Top of MATERIAL TO PROCESS

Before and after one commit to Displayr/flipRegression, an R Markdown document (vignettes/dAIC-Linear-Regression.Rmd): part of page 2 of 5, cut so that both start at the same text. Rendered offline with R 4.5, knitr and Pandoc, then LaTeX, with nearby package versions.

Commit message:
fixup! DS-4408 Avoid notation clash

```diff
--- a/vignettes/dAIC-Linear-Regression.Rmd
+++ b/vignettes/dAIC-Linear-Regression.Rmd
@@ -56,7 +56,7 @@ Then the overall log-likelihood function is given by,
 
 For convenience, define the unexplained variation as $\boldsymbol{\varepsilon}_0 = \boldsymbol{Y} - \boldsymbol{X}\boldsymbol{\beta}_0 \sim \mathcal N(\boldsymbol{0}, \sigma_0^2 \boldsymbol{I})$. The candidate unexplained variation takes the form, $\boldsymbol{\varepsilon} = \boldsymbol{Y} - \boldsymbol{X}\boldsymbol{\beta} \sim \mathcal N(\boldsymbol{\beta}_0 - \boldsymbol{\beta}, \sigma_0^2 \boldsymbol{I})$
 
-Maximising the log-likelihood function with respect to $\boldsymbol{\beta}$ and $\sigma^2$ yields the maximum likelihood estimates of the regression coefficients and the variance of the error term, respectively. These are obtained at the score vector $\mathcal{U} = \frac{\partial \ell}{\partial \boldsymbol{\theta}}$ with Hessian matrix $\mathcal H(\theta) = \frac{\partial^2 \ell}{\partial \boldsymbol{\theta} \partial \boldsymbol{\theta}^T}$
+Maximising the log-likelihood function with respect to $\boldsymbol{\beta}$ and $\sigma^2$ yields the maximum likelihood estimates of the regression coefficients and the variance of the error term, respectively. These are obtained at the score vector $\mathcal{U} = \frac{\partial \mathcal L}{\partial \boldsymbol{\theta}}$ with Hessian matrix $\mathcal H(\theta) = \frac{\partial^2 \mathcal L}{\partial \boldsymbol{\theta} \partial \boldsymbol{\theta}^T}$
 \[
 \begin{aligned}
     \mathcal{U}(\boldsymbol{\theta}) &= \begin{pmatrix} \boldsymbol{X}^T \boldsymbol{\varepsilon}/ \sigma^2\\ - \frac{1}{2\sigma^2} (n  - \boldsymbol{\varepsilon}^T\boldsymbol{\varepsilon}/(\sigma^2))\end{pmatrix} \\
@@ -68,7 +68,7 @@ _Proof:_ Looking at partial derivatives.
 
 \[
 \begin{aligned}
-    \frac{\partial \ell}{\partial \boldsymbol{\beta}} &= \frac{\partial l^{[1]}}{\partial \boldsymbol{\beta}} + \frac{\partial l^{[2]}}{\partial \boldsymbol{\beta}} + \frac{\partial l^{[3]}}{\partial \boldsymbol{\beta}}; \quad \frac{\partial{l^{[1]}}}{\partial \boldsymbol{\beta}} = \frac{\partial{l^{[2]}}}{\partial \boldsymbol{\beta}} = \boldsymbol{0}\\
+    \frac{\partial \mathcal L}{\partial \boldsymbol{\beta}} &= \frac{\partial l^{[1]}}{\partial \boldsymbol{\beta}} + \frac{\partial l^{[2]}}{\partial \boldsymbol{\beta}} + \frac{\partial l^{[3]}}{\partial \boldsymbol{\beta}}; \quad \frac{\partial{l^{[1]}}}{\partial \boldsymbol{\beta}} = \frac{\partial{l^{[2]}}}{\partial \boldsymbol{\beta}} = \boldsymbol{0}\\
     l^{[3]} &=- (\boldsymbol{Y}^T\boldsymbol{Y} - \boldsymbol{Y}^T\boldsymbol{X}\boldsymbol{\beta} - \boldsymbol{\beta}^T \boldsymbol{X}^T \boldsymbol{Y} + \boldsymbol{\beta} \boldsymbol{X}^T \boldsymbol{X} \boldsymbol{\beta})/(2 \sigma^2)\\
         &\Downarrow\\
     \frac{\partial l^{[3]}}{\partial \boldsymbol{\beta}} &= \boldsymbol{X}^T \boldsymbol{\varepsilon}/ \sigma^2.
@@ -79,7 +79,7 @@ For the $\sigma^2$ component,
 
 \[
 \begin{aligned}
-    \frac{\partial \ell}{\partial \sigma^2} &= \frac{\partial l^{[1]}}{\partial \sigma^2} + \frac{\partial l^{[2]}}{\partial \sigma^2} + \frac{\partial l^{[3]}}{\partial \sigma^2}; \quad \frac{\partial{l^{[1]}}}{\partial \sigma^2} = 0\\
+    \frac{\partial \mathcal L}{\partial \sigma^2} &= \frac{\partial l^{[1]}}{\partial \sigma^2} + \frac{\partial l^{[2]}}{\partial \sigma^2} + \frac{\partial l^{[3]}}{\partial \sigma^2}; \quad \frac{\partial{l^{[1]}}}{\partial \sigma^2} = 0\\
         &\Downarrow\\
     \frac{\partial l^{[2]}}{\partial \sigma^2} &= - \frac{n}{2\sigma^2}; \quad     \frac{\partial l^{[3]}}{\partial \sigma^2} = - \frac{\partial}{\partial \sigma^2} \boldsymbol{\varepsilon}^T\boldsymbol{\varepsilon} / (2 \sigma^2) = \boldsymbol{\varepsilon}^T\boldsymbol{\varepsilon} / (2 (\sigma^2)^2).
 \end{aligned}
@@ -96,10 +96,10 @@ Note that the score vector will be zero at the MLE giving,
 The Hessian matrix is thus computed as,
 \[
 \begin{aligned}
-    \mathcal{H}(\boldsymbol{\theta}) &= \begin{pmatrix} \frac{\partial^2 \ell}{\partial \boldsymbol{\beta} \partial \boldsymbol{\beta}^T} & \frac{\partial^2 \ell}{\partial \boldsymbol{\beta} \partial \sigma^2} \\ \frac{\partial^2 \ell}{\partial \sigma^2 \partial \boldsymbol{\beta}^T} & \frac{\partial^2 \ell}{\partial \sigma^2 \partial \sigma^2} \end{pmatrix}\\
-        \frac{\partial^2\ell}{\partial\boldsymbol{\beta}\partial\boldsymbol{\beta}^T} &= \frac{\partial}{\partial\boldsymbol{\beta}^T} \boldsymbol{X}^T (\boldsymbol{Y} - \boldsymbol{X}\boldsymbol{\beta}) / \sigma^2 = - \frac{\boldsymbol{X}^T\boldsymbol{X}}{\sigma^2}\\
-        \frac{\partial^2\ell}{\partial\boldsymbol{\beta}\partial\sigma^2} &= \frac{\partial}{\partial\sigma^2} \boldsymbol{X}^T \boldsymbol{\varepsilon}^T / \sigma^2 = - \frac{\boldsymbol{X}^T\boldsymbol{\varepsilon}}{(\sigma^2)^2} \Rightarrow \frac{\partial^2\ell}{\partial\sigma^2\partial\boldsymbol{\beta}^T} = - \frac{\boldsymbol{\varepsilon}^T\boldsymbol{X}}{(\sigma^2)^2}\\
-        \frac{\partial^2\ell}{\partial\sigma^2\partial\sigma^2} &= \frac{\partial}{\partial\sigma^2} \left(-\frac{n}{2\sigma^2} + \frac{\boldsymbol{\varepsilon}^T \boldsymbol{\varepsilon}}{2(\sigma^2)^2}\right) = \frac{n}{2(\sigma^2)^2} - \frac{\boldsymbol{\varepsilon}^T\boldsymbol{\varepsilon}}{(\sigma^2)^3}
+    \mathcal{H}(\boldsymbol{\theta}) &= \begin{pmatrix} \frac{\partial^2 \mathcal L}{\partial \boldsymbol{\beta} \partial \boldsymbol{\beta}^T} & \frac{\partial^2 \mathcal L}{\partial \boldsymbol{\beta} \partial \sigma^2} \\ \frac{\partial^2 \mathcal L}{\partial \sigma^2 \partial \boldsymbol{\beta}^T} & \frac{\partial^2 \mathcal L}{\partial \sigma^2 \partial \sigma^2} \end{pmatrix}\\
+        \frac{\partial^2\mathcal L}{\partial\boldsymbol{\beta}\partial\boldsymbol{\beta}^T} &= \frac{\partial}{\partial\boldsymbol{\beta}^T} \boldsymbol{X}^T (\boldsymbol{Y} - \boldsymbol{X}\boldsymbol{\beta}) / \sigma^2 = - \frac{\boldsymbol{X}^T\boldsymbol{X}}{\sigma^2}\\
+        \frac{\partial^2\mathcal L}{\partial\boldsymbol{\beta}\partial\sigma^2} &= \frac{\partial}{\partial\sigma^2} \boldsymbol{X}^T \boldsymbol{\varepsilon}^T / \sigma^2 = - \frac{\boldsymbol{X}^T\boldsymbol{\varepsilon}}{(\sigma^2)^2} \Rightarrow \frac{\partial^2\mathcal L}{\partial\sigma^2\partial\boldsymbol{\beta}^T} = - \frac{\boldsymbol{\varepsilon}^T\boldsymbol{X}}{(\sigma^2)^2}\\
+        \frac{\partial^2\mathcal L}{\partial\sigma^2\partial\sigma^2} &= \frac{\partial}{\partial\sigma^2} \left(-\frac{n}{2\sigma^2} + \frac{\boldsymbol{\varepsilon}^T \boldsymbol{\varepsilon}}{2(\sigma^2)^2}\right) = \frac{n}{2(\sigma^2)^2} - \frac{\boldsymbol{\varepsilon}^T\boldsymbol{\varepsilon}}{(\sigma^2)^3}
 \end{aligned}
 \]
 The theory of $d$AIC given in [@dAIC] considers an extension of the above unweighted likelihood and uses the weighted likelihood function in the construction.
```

Bottom of MATERIAL TO PROCESS

WHAT IS NEEDED: Could you filter the entries above for lines holding the string "given" and copy them?

RESULT FOR THIS TASK:
@@ -56,7 +56,7 @@ Then the overall log-likelihood function is given by,
 The theory of $d$AIC given in [@dAIC] considers an extension of the above unweighted likelihood and uses the weighted likelihood function in the construction.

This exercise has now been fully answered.